This textbook introduces the core concepts and results of Control and System Theory. Unique in its emphasis on foundational aspects, it takes a ``hybrid'' approach in which basic results are derived for discrete and continuous time scales, and discrete and continuous state variables. Primarily geared towards mathematically advanced undergraduate or graduate students, it may also be suitable for a second engineering course in control which goes beyond the classical frequency domain and state-space material. The choice of topics, together with detailed end-of-chapter links to the bibliography, makes it an excellent research reference as well.
The second edition constitutes a substantial revision and extension of the first edition, mainly adding or expanding upon advanced material, including: Lie-algebraic accessibility theory, feedback linearisation, controllability of neural networks, reachability under input constraints, topics in nonlinear feedback design (such as backstepping, damping, control-Lyapunov functions, and topological obstructions to stabilisation), and introductions to the calculus of variations, the maximum principle, numerical optimal control, and linear time-optimal control.

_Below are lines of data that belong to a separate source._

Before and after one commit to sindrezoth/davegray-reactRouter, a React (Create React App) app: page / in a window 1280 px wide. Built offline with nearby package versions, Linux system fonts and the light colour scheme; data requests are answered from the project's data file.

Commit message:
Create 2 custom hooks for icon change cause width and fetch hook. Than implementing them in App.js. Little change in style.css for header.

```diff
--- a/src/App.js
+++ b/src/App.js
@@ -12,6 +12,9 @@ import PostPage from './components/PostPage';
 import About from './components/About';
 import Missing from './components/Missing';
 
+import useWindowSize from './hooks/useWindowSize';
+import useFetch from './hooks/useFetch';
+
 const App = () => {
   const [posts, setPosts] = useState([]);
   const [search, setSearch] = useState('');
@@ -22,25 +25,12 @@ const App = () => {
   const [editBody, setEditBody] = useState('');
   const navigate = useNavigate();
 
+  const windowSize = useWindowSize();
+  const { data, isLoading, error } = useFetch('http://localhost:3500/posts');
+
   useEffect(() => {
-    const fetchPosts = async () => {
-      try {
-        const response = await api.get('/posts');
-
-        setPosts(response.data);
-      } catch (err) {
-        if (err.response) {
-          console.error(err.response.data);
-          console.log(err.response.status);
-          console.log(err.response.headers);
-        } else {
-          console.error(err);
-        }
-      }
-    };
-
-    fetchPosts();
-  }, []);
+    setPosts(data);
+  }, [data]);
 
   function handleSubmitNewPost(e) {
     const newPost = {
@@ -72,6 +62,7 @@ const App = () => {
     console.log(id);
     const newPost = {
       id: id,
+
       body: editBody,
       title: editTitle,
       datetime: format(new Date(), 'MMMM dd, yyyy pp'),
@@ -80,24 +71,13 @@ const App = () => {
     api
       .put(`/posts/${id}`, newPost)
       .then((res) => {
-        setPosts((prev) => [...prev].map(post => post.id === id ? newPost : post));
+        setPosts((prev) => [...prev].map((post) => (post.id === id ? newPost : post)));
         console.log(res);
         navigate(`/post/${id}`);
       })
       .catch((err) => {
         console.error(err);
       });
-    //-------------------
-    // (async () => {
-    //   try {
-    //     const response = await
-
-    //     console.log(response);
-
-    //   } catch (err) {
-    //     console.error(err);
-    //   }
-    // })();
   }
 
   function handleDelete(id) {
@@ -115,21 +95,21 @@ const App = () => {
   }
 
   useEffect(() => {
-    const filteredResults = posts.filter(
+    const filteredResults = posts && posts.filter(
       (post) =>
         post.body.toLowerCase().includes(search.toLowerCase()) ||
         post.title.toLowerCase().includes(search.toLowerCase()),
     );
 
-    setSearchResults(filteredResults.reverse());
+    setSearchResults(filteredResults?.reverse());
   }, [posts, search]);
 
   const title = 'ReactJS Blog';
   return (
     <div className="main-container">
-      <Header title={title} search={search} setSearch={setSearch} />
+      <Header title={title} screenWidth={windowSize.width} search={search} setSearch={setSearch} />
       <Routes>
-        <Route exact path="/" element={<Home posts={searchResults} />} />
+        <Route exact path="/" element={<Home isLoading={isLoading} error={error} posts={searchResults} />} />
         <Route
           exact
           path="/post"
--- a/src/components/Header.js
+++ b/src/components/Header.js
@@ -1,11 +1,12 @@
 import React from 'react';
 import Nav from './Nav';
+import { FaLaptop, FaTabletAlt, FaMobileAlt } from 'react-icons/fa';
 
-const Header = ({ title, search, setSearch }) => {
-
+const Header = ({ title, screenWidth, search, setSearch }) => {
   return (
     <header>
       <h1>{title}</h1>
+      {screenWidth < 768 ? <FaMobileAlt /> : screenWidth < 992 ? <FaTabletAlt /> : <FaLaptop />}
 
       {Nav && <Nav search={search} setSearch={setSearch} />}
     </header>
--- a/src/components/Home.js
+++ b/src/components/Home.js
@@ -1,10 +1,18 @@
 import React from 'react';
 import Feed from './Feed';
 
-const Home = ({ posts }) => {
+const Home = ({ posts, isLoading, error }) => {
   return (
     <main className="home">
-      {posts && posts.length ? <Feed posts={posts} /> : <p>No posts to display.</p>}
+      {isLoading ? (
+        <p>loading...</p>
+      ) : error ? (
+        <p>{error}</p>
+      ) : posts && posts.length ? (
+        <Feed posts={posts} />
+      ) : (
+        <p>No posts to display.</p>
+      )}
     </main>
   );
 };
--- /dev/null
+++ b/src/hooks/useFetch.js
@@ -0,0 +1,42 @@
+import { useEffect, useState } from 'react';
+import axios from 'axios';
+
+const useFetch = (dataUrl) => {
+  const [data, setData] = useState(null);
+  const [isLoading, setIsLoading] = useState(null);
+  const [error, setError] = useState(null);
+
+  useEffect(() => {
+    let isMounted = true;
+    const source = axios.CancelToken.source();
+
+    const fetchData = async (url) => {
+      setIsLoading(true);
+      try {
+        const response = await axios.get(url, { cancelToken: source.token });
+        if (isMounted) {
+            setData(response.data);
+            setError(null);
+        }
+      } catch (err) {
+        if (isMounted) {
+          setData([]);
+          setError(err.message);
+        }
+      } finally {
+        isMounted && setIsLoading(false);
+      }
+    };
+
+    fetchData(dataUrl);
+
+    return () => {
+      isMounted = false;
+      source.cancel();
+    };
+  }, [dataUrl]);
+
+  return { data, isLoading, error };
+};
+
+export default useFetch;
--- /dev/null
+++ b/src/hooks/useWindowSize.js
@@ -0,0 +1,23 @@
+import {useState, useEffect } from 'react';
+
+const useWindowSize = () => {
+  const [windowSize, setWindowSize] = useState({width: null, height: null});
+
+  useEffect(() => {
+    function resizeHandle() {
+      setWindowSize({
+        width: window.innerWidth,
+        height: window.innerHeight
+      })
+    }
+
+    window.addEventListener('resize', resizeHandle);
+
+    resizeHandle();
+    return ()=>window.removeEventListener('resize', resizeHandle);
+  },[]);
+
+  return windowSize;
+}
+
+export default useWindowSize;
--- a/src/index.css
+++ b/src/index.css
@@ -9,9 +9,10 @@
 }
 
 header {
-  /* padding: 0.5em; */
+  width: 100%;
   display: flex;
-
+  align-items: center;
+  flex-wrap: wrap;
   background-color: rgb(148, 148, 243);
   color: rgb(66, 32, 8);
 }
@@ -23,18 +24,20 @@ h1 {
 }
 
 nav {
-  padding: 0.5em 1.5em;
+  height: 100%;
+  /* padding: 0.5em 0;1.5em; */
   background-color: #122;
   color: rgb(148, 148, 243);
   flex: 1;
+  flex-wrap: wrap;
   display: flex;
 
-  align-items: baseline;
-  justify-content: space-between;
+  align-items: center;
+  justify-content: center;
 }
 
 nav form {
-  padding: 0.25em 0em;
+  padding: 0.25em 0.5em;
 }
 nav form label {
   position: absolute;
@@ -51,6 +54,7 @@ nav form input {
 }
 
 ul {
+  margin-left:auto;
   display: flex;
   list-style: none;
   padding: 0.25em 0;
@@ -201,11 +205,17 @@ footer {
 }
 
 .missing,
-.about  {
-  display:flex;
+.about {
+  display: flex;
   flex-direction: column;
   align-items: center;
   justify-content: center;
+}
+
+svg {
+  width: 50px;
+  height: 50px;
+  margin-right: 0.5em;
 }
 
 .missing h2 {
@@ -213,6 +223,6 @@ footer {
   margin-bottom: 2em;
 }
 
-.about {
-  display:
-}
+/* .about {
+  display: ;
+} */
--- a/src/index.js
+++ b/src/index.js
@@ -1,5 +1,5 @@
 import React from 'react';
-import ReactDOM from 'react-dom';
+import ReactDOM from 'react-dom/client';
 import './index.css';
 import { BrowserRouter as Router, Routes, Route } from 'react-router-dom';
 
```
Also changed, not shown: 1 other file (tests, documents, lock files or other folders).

Also covered, as in the first edition, are notions of systems and automata theory, and the algebraic theory of linear systems, including controllability, observability, feedback equivalence, and minimality; stability via Lyapunov, as well as input/output methods; linear-quadratic optimal control; observers and dynamic feedback; Kalman filtering via deterministic optimal observation; parametrisation of stabilising controllers, and facts about frequency domain such as the Nyquist criterion.
Springer-Verlag, New York, 1998, ISBN 0-387-984895.